Your Sightings

Nature news from the Chairman

2018 seems to be a year of extreme weather.  The drought has brought its benefits; large numbers of insects are on the wing and this is supporting good broods of hirundines and warblers.  Some species of butterfly appear to be having a good season. I have found Small earl-bordered Fritillarybutterflieson unknown sites to the east of Cragside and Dark-green Fritillaryon sites around Wooler. From the butterfly atlas, these appear to be old haunts of the latter species.

Dragonflies also seem to be having a good year.  One species in particular has been very obvious – the Golden ringed Dragonfly.  This is a species that lays its eggs in upland flushes and small streams.  In my experience, it is a beast that takes a bit of looking for.  This year, I have seen at least 7 individuals in three different locations: Branton Ponds, Cragside and Harthope Valley.  May be the drought has made the adults seek more suitable breeding conditions?

Both pairs of House Martins at 5 Front Street, Glanton have fledged young in the last three weeks.  Fledging may not be the right word when it comes to young House Martins.  I witnessed the young birds leaving the nest on the morning of the 24thJune.  They did not stay away for long and have returned each night to roost in the nest.  It is only in the last week that the activity during the morning has been restricted to the male singing to attract a mate.  I know I have said it before but I love listening to them.  The male song reminds me of synthesised Swallow song with a lot of chatter.  As I write this, the nests are quiet and I hoping that the females are starting to lay second broods.

What to look for in August:Here come the reds!

From the early days of birdwatching, I always look forward to this time of year.  The migration of waders, to me, is one of the joys of mid-summer. Birds can turn up virtually anywhere and most of the adults are still in their breeding season.  There are a group of waders, which are especially pleasing – the red ones; Knot, Curlew Sandpiper, Bar-tailed and Black-tailed Godwit.  Yes these are relatively common but spectacular.

Knot: a dumpy, short-legged, stocky wading bird.  In summer the chest, belly and face are brick-red. In flight, it shows a pale rump and a faint wing-stripe.  It breeds in tundra and the Arctic in the far north of Canada, Europe, and Russia. It is a large member of the Calidris sandpipers.

 Curlew Sandpiper

Curlew Sandpipers appear more elegant than Dunlin with a more upright stance, due to their longer legs and more elongated neck. Their longer legs also allow them to wade into deeper water than Dunlin.  In flight the rump of a Curlew Sandpiper is white, which contrasts well against the dark rump of the Dunlin.
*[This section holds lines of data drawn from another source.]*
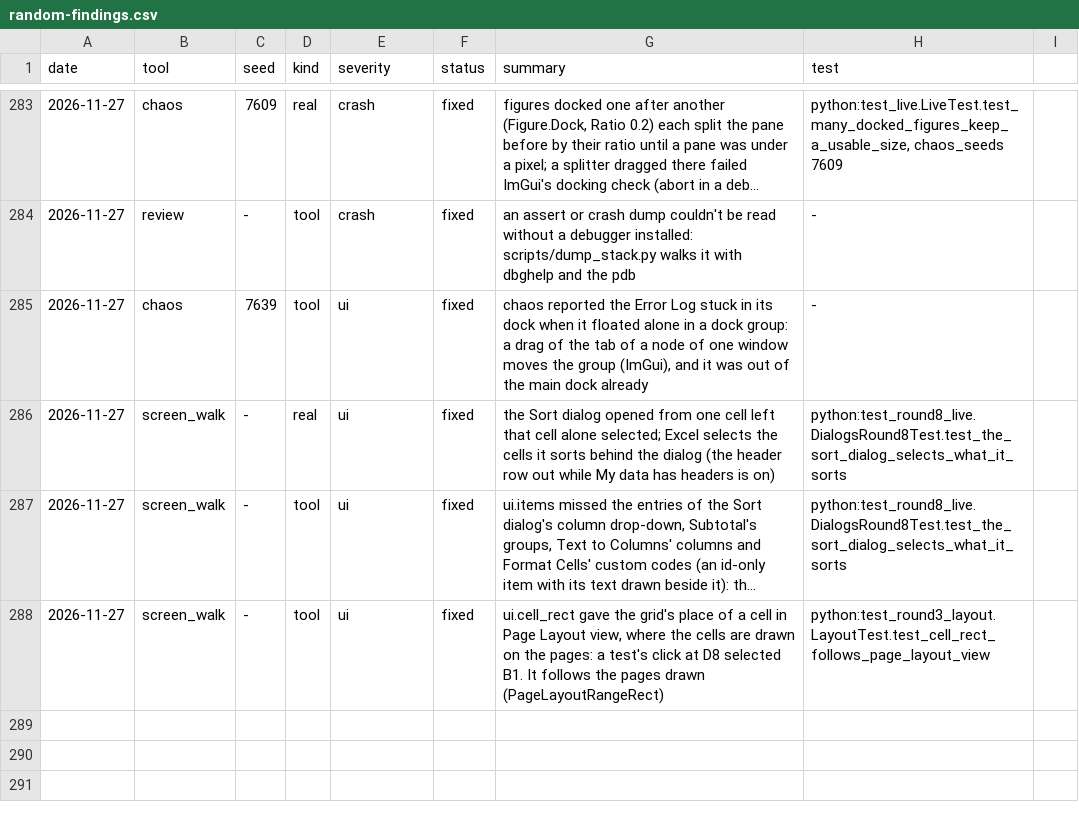
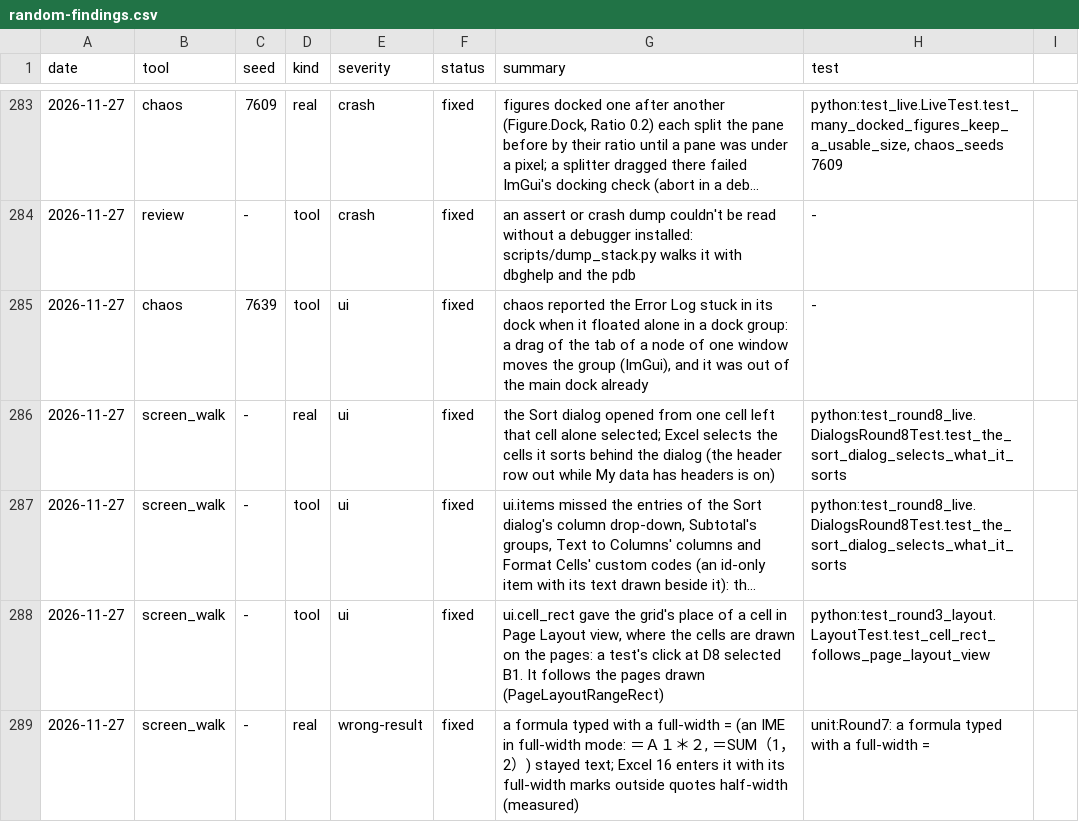
Before and after one commit to ycgrid/ycgrid, a CSV file: docs/random-findings.csv, drawn as a sheet; only a part is shown, gaps mark what is left out; long unchanged cells end in …; the diff names each change by its address in the sheet, - before the commit and + after, or states it on an @@ line.

Commit message:
A formula typed with a full-width = is a formula, as in Excel
A Chinese IME in full-width mode types ＝Ａ１＊２ or ＝SUM（1，2）; YCGrid kept it as text. Excel 16 enters it
with its full-width letters, digits and marks outside quotes made half-width, the quoted text as typed (measured);
a full-width + or - still starts text. The region's AM / PM word after a time is listed as regional.

```diff
--- a/docs/random-findings.csv
+++ b/docs/random-findings.csv
+row 289: 2026-11-27 | screen_walk | - | real | wrong-result | fixed | a formula typed with a full-width = (an IME in full-width mode: ＝Ａ１＊２, ＝SUM（1，2）) stayed text; Excel 16 enters it with its full-width marks outside quotes half-width (measured) | unit:Round7: a formula typed with a full-width =
```
Also changed, not shown: 5 other files.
Curlew Sandpipers have longer, more de-curved bills than Dunlin and slightly longer wings which add to their more elegant profile.

Curlew Sandpiper in breeding plumage

Bar-tailed godwit

In summer they show their full rich chestnut breeding plumage. In flight it shows a white patch stretching from the rump up the back, narrowing to a point. It breeds in the Arctic of Scandinavia and Siberia and hundreds of thousands of them pass through the UK, on their way further south, or stop off here for the winter.

 Black-tailed godwit

In summer, they have bright orangey-brown chests and bellies, but in winter they’re more greyish-brown. Their most distinctive features are their long beaks and legs, and the black and white stripes on their wings. Female black-tailed godwits are bigger and heavier than the males, with a noticeably longer beak (which helps the sexes to avoid competing for food with each other).  They’re very similar to Bar-tailed godwits, which breed in the Arctic. Black-tailed godwits have longer legs, and Bar-tailed godwits don’t have striped wings. As the names suggest, the tail patterns are different, too.

Happy searching.

Jack Daw



Send all sightings to: Ian & Keith Davison, The Bungalow, Branton, Powburn, NE66 4LW Or by email to

If you have wildlife queries you can email them to redsquirrel@alnwickwildlife – and they will be forwarded to an appropriate member who will try to answer them. No promises, mind – none of us are great experts!